__TASK__
Write every record out again exactly, and keep images out of it.

__EXERCISE INPUT__
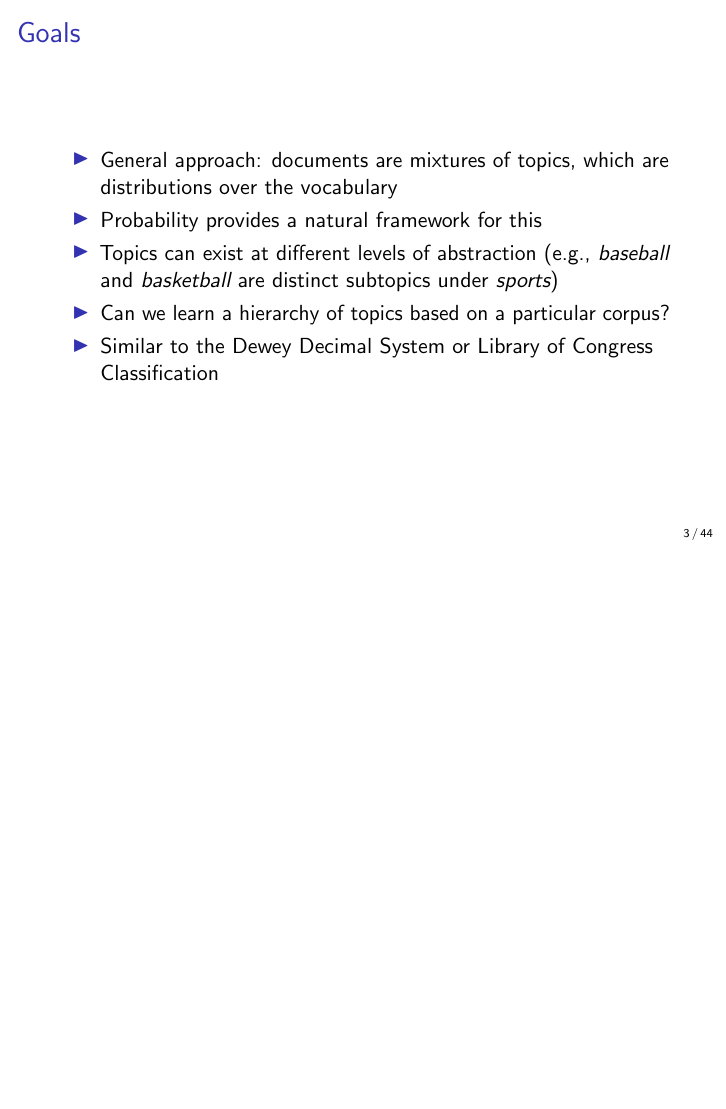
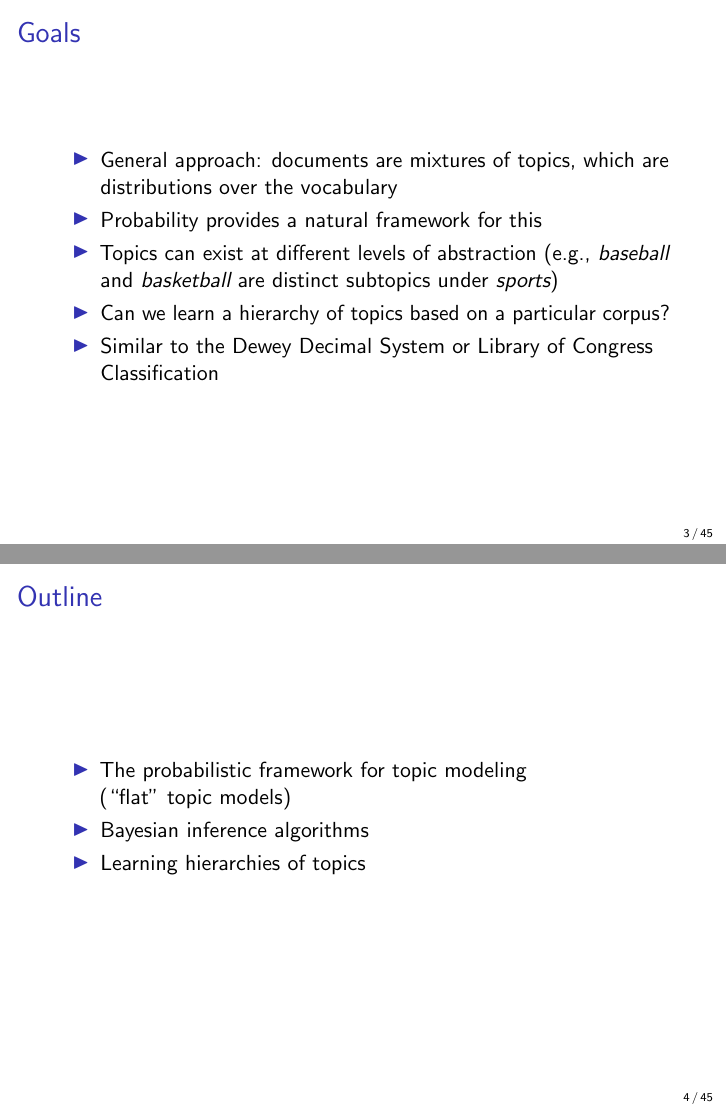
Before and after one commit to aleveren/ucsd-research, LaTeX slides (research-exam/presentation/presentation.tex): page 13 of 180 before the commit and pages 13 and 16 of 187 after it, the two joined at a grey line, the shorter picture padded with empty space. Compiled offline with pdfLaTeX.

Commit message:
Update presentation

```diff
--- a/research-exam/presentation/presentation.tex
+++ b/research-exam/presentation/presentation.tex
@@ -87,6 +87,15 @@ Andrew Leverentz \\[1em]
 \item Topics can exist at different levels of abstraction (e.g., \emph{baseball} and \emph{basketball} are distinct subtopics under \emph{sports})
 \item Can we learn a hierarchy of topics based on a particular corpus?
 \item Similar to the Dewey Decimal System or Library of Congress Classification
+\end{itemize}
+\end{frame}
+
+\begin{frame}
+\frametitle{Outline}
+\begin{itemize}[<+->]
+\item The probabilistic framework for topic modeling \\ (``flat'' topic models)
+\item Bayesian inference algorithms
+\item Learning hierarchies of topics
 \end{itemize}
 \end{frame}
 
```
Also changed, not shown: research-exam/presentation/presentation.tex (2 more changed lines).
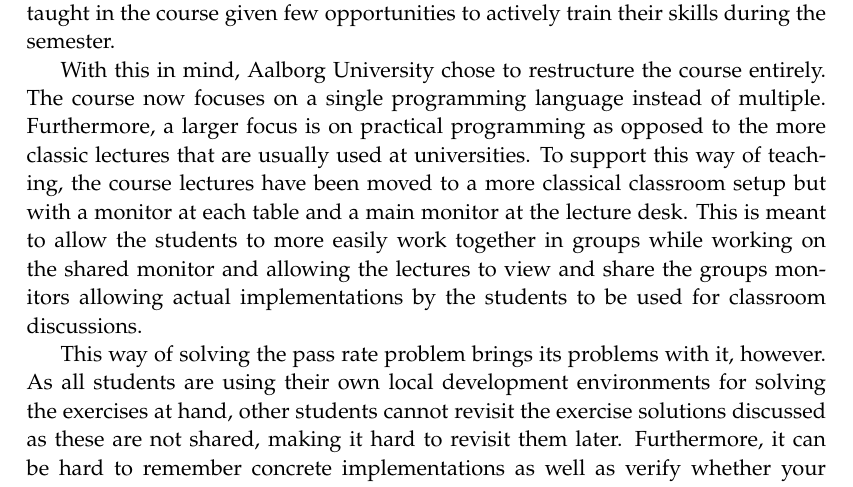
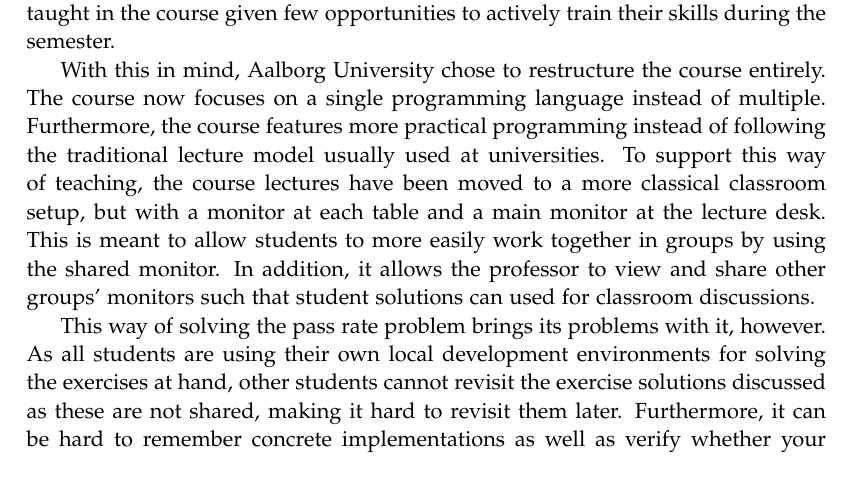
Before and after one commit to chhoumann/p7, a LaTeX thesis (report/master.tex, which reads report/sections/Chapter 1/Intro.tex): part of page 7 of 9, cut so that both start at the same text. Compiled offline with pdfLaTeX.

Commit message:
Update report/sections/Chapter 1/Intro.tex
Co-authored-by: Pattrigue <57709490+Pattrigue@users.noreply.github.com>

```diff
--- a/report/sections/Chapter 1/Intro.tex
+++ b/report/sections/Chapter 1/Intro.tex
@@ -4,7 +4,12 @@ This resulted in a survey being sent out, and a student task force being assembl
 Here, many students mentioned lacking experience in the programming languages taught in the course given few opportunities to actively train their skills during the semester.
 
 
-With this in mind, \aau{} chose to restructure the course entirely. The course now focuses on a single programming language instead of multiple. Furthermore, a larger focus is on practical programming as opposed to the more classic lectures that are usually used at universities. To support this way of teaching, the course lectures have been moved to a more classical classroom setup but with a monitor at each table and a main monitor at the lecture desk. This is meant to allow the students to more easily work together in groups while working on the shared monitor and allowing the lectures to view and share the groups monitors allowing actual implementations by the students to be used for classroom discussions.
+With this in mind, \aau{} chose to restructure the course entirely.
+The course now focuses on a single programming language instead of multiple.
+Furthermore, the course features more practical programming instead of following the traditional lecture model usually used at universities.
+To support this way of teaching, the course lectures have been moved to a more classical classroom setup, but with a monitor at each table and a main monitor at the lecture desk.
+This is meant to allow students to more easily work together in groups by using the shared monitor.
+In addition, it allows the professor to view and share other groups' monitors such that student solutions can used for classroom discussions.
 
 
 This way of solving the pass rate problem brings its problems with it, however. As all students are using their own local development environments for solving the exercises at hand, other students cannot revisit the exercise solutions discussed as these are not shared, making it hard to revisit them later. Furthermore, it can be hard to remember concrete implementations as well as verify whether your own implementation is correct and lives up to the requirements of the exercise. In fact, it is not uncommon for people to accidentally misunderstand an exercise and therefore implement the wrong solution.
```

__ANSWER TO THE PROBLEM__
Before and after one commit to aleveren/ucsd-research, LaTeX slides (research-exam/presentation/presentation.tex): page 13 of 180 before the commit and pages 13 and 16 of 187 after it, the two joined at a grey line, the shorter picture padded with empty space. Compiled offline with pdfLaTeX.

Commit message:
Update presentation

```diff
--- a/research-exam/presentation/presentation.tex
+++ b/research-exam/presentation/presentation.tex
@@ -87,6 +87,15 @@ Andrew Leverentz \\[1em]
 \item Topics can exist at different levels of abstraction (e.g., \emph{baseball} and \emph{basketball} are distinct subtopics under \emph{sports})
 \item Can we learn a hierarchy of topics based on a particular corpus?
 \item Similar to the Dewey Decimal System or Library of Congress Classification
+\end{itemize}
+\end{frame}
+
+\begin{frame}
+\frametitle{Outline}
+\begin{itemize}[<+->]
+\item The probabilistic framework for topic modeling \\ (``flat'' topic models)
+\item Bayesian inference algorithms
+\item Learning hierarchies of topics
 \end{itemize}
 \end{frame}
 
```
Also changed, not shown: research-exam/presentation/presentation.tex (2 more changed lines).
Before and after one commit to chhoumann/p7, a LaTeX thesis (report/master.tex, which reads report/sections/Chapter 1/Intro.tex): part of page 7 of 9, cut so that both start at the same text. Compiled offline with pdfLaTeX.

Commit message:
Update report/sections/Chapter 1/Intro.tex
Co-authored-by: Pattrigue <57709490+Pattrigue@users.noreply.github.com>

```diff
--- a/report/sections/Chapter 1/Intro.tex
+++ b/report/sections/Chapter 1/Intro.tex
@@ -4,7 +4,12 @@ This resulted in a survey being sent out, and a student task force being assembl
 Here, many students mentioned lacking experience in the programming languages taught in the course given few opportunities to actively train their skills during the semester.
 
 
-With this in mind, \aau{} chose to restructure the course entirely. The course now focuses on a single programming language instead of multiple. Furthermore, a larger focus is on practical programming as opposed to the more classic lectures that are usually used at universities. To support this way of teaching, the course lectures have been moved to a more classical classroom setup but with a monitor at each table and a main monitor at the lecture desk. This is meant to allow the students to more easily work together in groups while working on the shared monitor and allowing the lectures to view and share the groups monitors allowing actual implementations by the students to be used for classroom discussions.
+With this in mind, \aau{} chose to restructure the course entirely.
+The course now focuses on a single programming language instead of multiple.
+Furthermore, the course features more practical programming instead of following the traditional lecture model usually used at universities.
+To support this way of teaching, the course lectures have been moved to a more classical classroom setup, but with a monitor at each table and a main monitor at the lecture desk.
+This is meant to allow students to more easily work together in groups by using the shared monitor.
+In addition, it allows the professor to view and share other groups' monitors such that student solutions can used for classroom discussions.
 
 
 This way of solving the pass rate problem brings its problems with it, however. As all students are using their own local development environments for solving the exercises at hand, other students cannot revisit the exercise solutions discussed as these are not shared, making it hard to revisit them later. Furthermore, it can be hard to remember concrete implementations as well as verify whether your own implementation is correct and lives up to the requirements of the exercise. In fact, it is not uncommon for people to accidentally misunderstand an exercise and therefore implement the wrong solution.
```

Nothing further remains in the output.